| Exercise instructions |
The answer is the set of lines that include "appear", copied from the data below.

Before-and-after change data
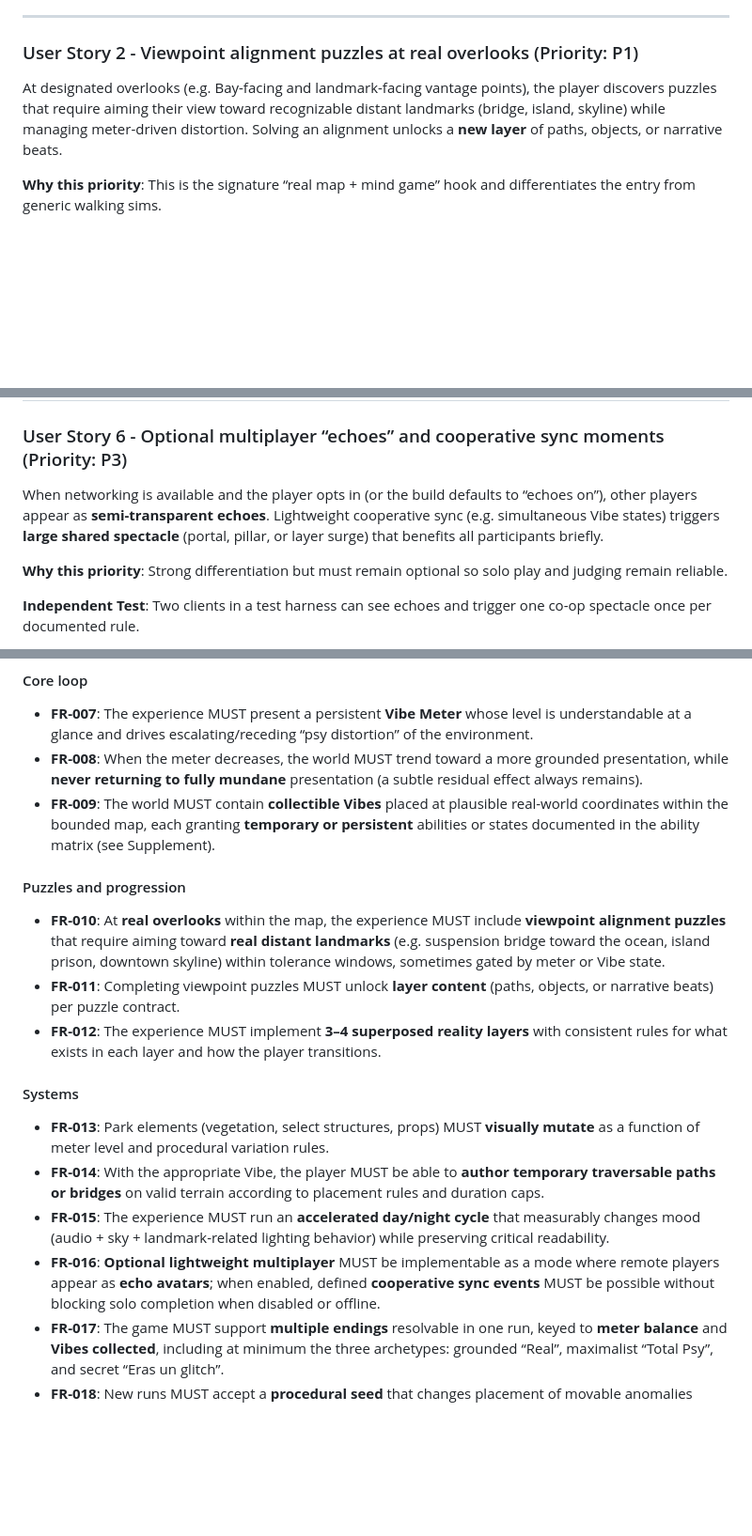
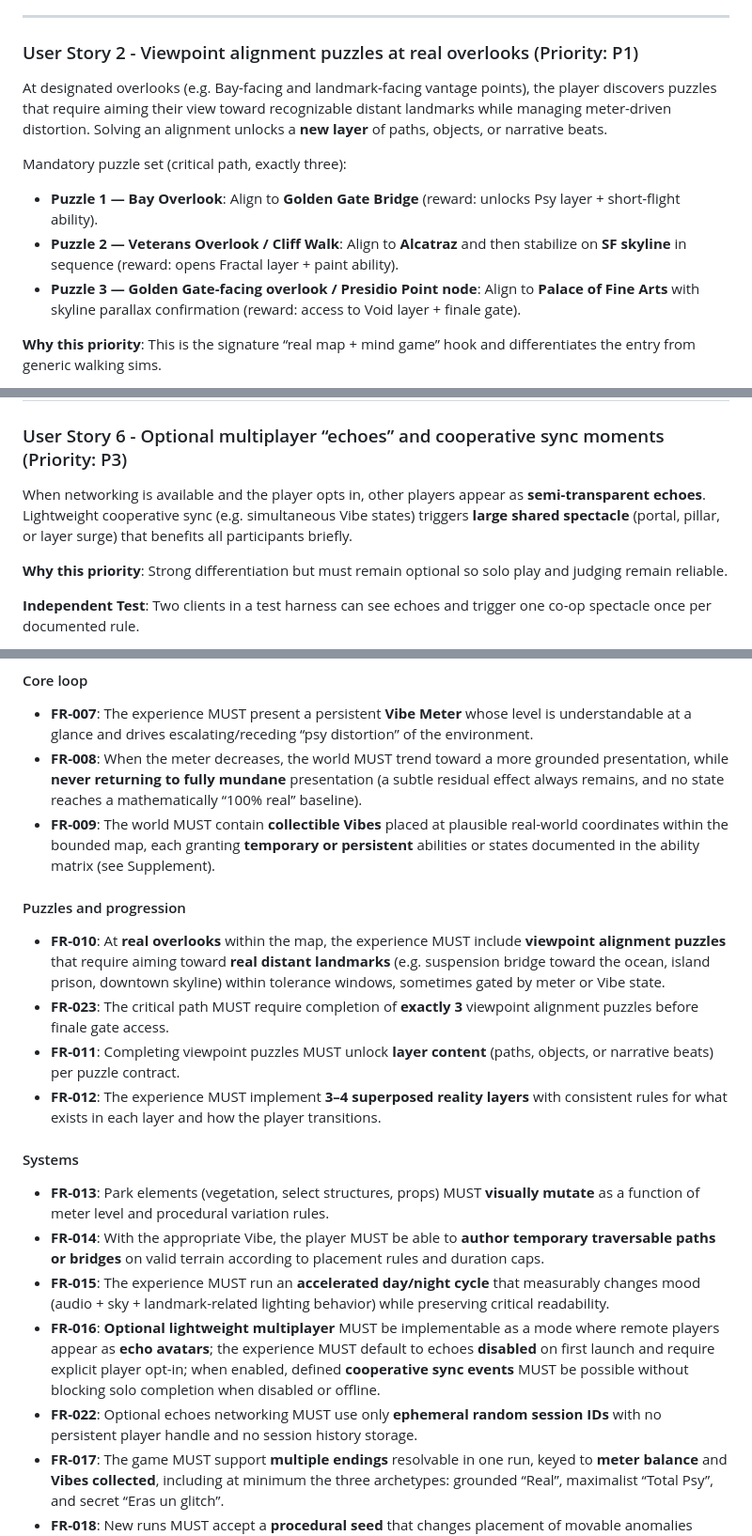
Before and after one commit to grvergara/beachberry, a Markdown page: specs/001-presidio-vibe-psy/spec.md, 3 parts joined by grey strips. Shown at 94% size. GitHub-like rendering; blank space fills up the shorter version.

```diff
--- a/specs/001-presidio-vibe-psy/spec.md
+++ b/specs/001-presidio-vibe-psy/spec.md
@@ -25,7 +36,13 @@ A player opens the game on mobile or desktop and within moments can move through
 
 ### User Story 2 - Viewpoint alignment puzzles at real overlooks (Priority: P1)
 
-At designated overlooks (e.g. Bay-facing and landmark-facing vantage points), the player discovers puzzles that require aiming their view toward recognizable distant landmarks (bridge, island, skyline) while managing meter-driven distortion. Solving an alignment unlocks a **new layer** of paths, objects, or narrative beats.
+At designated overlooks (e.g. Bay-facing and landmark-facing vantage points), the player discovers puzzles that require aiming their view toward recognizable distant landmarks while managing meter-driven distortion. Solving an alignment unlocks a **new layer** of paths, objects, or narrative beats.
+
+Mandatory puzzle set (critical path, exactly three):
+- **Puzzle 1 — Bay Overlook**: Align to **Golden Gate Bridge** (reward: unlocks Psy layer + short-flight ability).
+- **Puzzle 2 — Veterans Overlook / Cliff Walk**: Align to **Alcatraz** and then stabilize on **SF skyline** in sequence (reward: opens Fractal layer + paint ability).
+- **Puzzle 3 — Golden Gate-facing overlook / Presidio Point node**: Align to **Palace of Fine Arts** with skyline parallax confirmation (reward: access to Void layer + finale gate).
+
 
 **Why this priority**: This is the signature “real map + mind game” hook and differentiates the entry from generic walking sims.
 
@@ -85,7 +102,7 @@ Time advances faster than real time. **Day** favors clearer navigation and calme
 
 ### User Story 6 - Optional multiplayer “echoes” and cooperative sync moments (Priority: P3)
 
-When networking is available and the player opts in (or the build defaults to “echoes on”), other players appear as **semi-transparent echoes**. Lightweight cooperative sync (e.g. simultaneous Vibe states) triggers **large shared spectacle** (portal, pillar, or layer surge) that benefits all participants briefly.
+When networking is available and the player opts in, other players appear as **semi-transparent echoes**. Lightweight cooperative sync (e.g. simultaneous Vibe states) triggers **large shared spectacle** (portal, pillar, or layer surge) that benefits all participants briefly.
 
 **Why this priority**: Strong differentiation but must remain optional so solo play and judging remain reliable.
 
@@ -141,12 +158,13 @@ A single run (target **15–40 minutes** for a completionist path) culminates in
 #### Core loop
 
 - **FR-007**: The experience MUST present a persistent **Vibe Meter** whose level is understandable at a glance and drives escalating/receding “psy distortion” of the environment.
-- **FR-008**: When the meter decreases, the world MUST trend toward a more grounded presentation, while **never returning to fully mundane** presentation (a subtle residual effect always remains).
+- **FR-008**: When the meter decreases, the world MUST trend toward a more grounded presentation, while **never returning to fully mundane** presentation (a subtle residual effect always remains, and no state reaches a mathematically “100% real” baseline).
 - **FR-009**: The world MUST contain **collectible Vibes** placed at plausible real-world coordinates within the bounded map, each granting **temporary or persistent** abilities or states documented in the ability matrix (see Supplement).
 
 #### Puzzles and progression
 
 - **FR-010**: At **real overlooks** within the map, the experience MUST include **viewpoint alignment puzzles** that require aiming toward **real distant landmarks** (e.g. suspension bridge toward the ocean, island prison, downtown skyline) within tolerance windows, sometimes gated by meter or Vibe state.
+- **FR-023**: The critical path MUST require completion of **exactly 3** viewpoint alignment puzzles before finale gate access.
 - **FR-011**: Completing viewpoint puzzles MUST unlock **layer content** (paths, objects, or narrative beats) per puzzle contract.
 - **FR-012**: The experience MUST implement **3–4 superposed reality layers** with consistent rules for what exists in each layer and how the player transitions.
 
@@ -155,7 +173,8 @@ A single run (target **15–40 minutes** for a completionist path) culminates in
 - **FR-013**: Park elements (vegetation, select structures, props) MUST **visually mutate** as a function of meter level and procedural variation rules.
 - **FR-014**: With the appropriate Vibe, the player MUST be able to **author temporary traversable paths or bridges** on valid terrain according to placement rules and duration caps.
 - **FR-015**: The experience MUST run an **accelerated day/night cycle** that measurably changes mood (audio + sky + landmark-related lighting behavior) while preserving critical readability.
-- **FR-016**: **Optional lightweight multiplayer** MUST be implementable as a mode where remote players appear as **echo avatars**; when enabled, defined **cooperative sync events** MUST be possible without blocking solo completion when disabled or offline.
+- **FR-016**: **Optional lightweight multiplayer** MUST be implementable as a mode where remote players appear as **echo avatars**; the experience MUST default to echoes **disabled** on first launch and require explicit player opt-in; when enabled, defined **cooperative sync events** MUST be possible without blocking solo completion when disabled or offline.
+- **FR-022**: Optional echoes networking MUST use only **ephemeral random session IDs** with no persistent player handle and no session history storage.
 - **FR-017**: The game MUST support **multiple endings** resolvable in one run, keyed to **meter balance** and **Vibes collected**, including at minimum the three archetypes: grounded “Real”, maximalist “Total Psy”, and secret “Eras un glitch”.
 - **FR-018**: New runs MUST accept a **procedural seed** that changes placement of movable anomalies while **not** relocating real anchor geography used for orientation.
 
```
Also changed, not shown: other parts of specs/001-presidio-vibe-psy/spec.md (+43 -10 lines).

| Output of the exercise |
-When networking is available and the player opts in (or the build defaults to “echoes on”), other players appear as **semi-transparent echoes**. Lightweight cooperative sync (e.g. simultaneous Vibe states) triggers **large shared spectacle** (portal, pillar, or layer surge) that benefits all participants briefly.
+When networking is available and the player opts in, other players appear as **semi-transparent echoes**. Lightweight cooperative sync (e.g. simultaneous Vibe states) triggers **large shared spectacle** (portal, pillar, or layer surge) that benefits all participants briefly.
-- **FR-016**: **Optional lightweight multiplayer** MUST be implementable as a mode where remote players appear as **echo avatars**; when enabled, defined **cooperative sync events** MUST be possible without blocking solo completion when disabled or offline.
+- **FR-016**: **Optional lightweight multiplayer** MUST be implementable as a mode where remote players appear as **echo avatars**; the experience MUST default to echoes **disabled** on first launch and require explicit player opt-in; when enabled, defined **cooperative sync events** MUST be possible without blocking solo completion when disabled or offline.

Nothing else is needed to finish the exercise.